Evan Ponter is a Salesforce Admin Hero from Baltimore, MD who has been focusing on declarative development since 2012. His desire to keep an org simple, streamlined, and maintainable by future admins has led him to being an expert on the declarative features of the platform. A deep understanding of reports, the importance of proper data modeling, and the utilization of declarative automation tools have propelled Evan along a blossoming Salesforce journey where he solves complex problems using clever solutions that provide the ultimate flexibility. When he's not logged into Salesforce, Evan enjoys playing bass guitar in a local rock band.

Year-To-Date Year-Over-Year Filter Options in Salesforce Reports and Dashboards

You can build a single dashboard along with the necessary source reports and allow the running user to choose their time frame with the ease and simplicity of selecting an option from a drop down menu. Up to 50 time frame options can be predefined using this method and you have complete control over the display values for those options. Easily compare the current year-to-date (or fiscal year-to-date) to the same time frame during the previous year. You can even show trends over multiple years.

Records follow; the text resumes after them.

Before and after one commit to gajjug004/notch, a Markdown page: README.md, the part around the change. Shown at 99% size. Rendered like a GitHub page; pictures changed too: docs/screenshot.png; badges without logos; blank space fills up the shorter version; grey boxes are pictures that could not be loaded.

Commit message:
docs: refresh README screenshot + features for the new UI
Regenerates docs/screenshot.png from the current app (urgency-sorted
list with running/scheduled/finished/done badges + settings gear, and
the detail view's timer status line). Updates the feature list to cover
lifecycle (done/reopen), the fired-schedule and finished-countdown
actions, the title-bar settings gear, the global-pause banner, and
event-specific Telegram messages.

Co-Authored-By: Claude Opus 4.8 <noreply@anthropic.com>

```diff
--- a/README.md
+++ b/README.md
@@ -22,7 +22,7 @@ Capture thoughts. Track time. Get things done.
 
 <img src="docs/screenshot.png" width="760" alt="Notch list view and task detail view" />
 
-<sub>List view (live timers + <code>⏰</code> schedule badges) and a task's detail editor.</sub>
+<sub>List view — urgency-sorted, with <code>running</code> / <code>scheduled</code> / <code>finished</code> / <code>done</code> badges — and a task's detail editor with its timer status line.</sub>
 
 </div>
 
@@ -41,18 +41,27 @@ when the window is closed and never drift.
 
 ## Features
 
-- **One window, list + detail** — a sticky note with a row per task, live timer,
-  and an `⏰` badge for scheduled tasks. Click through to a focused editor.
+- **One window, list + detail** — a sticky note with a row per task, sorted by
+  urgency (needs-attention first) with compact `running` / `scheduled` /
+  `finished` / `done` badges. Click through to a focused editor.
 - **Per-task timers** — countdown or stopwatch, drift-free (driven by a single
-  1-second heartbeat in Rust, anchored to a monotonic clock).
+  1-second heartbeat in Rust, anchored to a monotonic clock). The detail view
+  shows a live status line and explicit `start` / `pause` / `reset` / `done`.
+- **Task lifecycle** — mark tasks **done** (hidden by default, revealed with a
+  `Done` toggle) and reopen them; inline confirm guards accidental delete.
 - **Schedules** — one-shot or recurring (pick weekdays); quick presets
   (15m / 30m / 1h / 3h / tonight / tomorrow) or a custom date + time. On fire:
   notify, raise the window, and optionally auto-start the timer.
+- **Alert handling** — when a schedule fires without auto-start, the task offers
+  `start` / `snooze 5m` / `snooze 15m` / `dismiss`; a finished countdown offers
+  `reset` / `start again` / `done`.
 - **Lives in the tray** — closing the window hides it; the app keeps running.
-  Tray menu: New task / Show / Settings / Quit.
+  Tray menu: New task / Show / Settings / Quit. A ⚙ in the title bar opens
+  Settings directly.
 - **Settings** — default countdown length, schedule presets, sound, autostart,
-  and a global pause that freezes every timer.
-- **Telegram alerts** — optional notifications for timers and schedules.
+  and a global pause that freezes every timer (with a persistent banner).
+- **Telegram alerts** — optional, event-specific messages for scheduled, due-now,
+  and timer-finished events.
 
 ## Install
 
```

Count the Number of Date Groups in a Report Dynamically

A report request comes in asking for a calculation showing the average number of records created in a week. The time frame for this report could be set to a few different values – like last year, last quarter, or over the course of the previous two years. Ideally, the calculation would be dynamic and count the number of weeks that are present in the report results so that these time frame adjustments can be made on the fly. Using a formula field on the object and a summary formula field within a report, you can dynamically count the number of date groups shown in the report results at run time. Let’s dive into the specifics on both pieces of this solution so you can implement it in your org for your use case.

Reporting on Activities

If you’ve ever tried to create reports on the activities that your users are meticulously entering, you may have run into some perplexing behavior. We have a handful of strategies you can utilize in order to bring some normalcy to the activity object in reports. You’ll even be able to create an “Activities (Deluxe)” report type by the end of this article.

The Ultimate Guide to Report Types: Deluxe Report Types

Imagine if you had a single custom report type per object that could address a majority of the requests you have to create a report using data from that object. This is similar to the concept of “one process builder per object” or “one trigger per object” – you create one custom report type per object that you want to report on.

The Ultimate Guide to Report Types: How Do Report Types Work?

When working with reports in Salesforce, you will find that report types have a major effect on what you are able to manipulate. Report types control what report results have the potential to show, what objects you have access to, what fields are available, and how certain report features will behave. This is the first filter being applied to the data.

Data Modeling to Facilitate Reports

The report engine in Salesforce relies on the relationships that are explicitly defined in order to join together data from multiple objects. This means your data architecture determines what native Salesforce reports will be capable of producing. Here are four concepts to consider for data modelling that will allow you to build the reports you desire.